ASECTT is truly the David in the case. We are an organization made up primarily of smaller brokers, carriers, shippers, and trade associations. We don’t have the ATA’s or TIA’s lobbying and legal budgets. We will face arguments in court by the FMCSA that it is merely issuing “guidance” or merely “interpreting” its existing safety rules. We are, however, optimistic that the law and the facts in the case are in our favor and the DC Circuit has a long history of striking down de facto rules even though an agency calls them something else. We are well-prepared for our September 10 oral argument before Chief Judge Garland, Judge Rogers, and Senior Judge Williams. We are fighting to subject runaway agency regulators to the rule of law. We are fighting for small carriers, the lifeblood of the trucking industry. We are also fighting for the rights of shippers and brokers who should be able to rely on the FMCSA to uphold its duty to determine which carriers are fit to operate on the highway and to shut down the unfit carriers. We need the support of shippers, carriers, and brokers to sustain our fight against Goliath.

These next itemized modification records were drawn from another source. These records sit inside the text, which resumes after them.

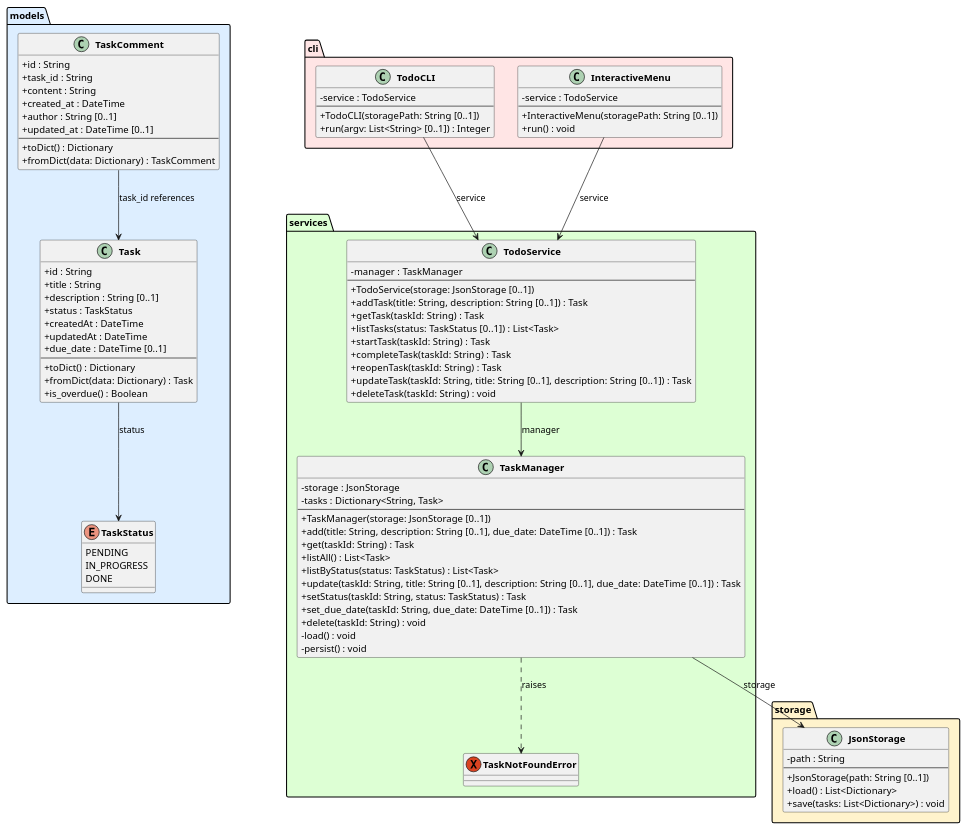
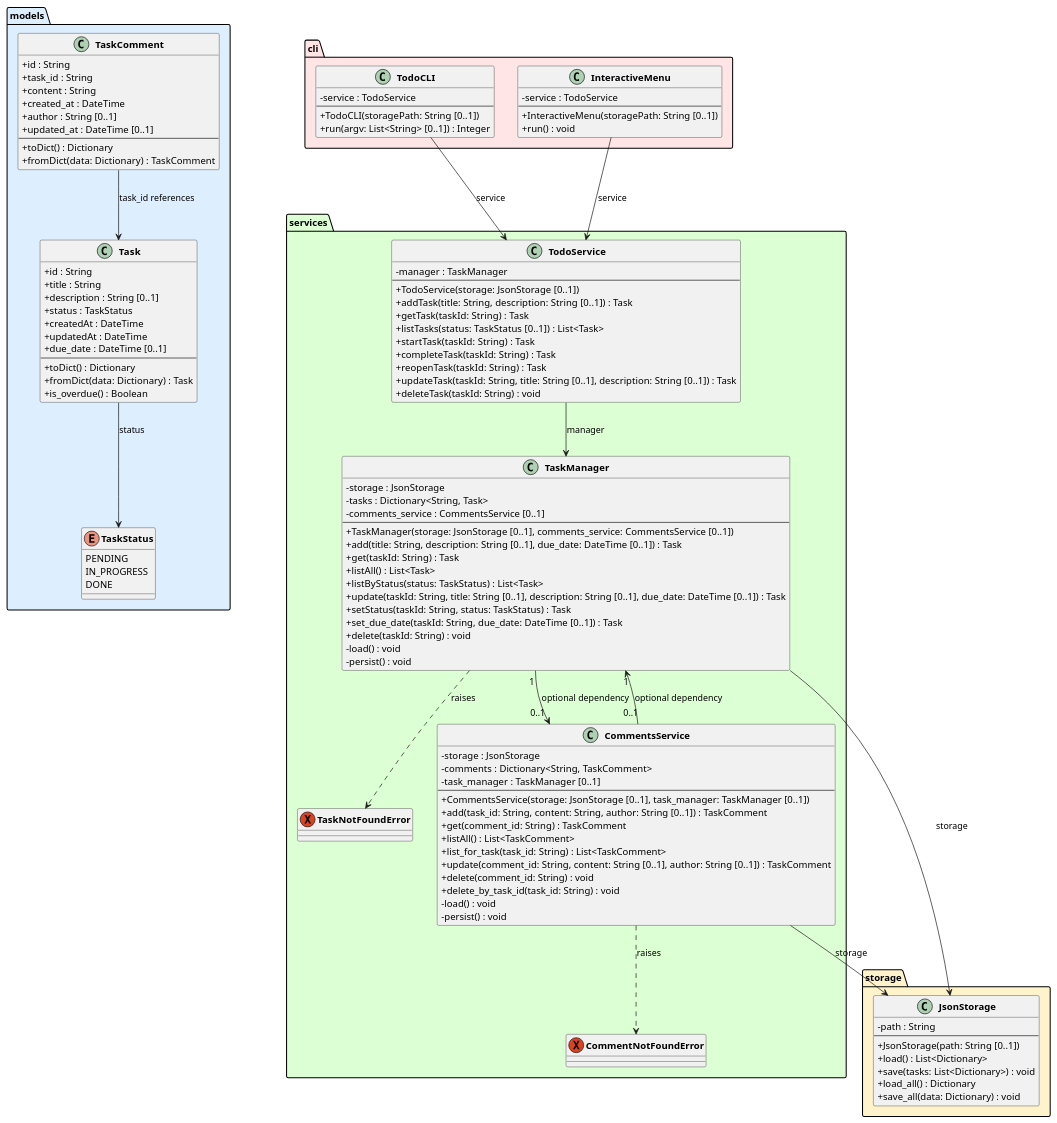
Before and after one commit to DanielRiha8906/Software_autoevolution_using_agents: the diagram in experiments/supervisor_as_tools/structured_text/TODO/artifacts/class_diagram.puml, drawn with PlantUML. The commit also changed 6 other files, not shown here.

First line of the commit message:
task 04 | Add CommentsService for managing TaskComments

```diff
--- a/experiments/supervisor_as_tools/structured_text/TODO/artifacts/class_diagram.puml
+++ b/experiments/supervisor_as_tools/structured_text/TODO/artifacts/class_diagram.puml
@@ -1,109 +1,134 @@
 @startuml class_diagram
 
 skinparam classAttributeIconSize 0
 skinparam classFontStyle bold
 
 package "models" #DDEEFF {
     enum TaskStatus {
         PENDING
         IN_PROGRESS
         DONE
     }
 
     class Task {
         +id : String
         +title : String
         +description : String [0..1]
         +status : TaskStatus
         +createdAt : DateTime
         +updatedAt : DateTime
         +due_date : DateTime [0..1]
         --
         +toDict() : Dictionary
         +fromDict(data: Dictionary) : Task
         +is_overdue() : Boolean
     }
 
     class TaskComment {
         +id : String
         +task_id : String
         +content : String
         +created_at : DateTime
         +author : String [0..1]
         +updated_at : DateTime [0..1]
         --
         +toDict() : Dictionary
         +fromDict(data: Dictionary) : TaskComment
     }
 }
 
 package "storage" #FFF3CC {
     class JsonStorage {
         -path : String
         --
         +JsonStorage(path: String [0..1])
         +load() : List<Dictionary>
         +save(tasks: List<Dictionary>) : void
+        +load_all() : Dictionary
+        +save_all(data: Dictionary) : void
     }
 }
 
 package "services" #DDFFD4 {
     exception TaskNotFoundError
+    exception CommentNotFoundError
 
     class TaskManager {
         -storage : JsonStorage
         -tasks : Dictionary<String, Task>
+        -comments_service : CommentsService [0..1]
         --
-        +TaskManager(storage: JsonStorage [0..1])
+        +TaskManager(storage: JsonStorage [0..1], comments_service: CommentsService [0..1])
         +add(title: String, description: String [0..1], due_date: DateTime [0..1]) : Task
         +get(taskId: String) : Task
         +listAll() : List<Task>
         +listByStatus(status: TaskStatus) : List<Task>
         +update(taskId: String, title: String [0..1], description: String [0..1], due_date: DateTime [0..1]) : Task
         +setStatus(taskId: String, status: TaskStatus) : Task
         +set_due_date(taskId: String, due_date: DateTime [0..1]) : Task
         +delete(taskId: String) : void
+        -load() : void
+        -persist() : void
+    }
+
+    class CommentsService {
+        -storage : JsonStorage
+        -comments : Dictionary<String, TaskComment>
+        -task_manager : TaskManager [0..1]
+        --
+        +CommentsService(storage: JsonStorage [0..1], task_manager: TaskManager [0..1])
+        +add(task_id: String, content: String, author: String [0..1]) : TaskComment
+        +get(comment_id: String) : TaskComment
+        +listAll() : List<TaskComment>
+        +list_for_task(task_id: String) : List<TaskComment>
+        +update(comment_id: String, content: String [0..1], author: String [0..1]) : TaskComment
+        +delete(comment_id: String) : void
+        +delete_by_task_id(task_id: String) : void
         -load() : void
         -persist() : void
     }
 
     class TodoService {
         -manager : TaskManager
         --
         +TodoService(storage: JsonStorage [0..1])
         +addTask(title: String, description: String [0..1]) : Task
         +getTask(taskId: String) : Task
         +listTasks(status: TaskStatus [0..1]) : List<Task>
         +startTask(taskId: String) : Task
         +completeTask(taskId: String) : Task
         +reopenTask(taskId: String) : Task
         +updateTask(taskId: String, title: String [0..1], description: String [0..1]) : Task
         +deleteTask(taskId: String) : void
     }
 }
 
 package "cli" #FFE5E5 {
     class TodoCLI {
         -service : TodoService
         --
         +TodoCLI(storagePath: String [0..1])
         +run(argv: List<String> [0..1]) : Integer
     }
 
     class InteractiveMenu {
         -service : TodoService
         --
         +InteractiveMenu(storagePath: String [0..1])
         +run() : void
     }
 }
 
 Task --> TaskStatus : status
 TaskComment --> Task : task_id references
 TaskManager --> JsonStorage : storage
+TaskManager "1" --> "0..1" CommentsService : optional dependency
+CommentsService --> JsonStorage : storage
+CommentsService "0..1" --> "1" TaskManager : optional dependency
+CommentsService ..> CommentNotFoundError : raises
 TaskManager ..> TaskNotFoundError : raises
 TodoService --> TaskManager : manager
 TodoCLI --> TodoService : service
 InteractiveMenu --> TodoService : service
 
 @enduml
```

Visit ASECTT to find out how you can help.
With more than three decades of experience in the logistics technology, third-party logistics (3PL), and transportation industries, Tom Sanderson is CEO of Transplace, a leading provider of logistics management services and technology. Prior to joining Transplace, Mr. Sanderson held various leadership positions, including president and CEO of Clicklogistics and co-owner and president of PTCG. He also worked 8 years in the trucking industry, serving as president of J.B. Hunt Special Commodities, Inc., Vice President of Marketing for J. B. Hunt Transport, and Vice President of J. B. Hunt Logistics (now Transplace), as well as marketing and IT roles at Schneider National. Mr. Sanderson also performed consulting work with Mercer Management Consulting and Andersen Consulting (now Accenture).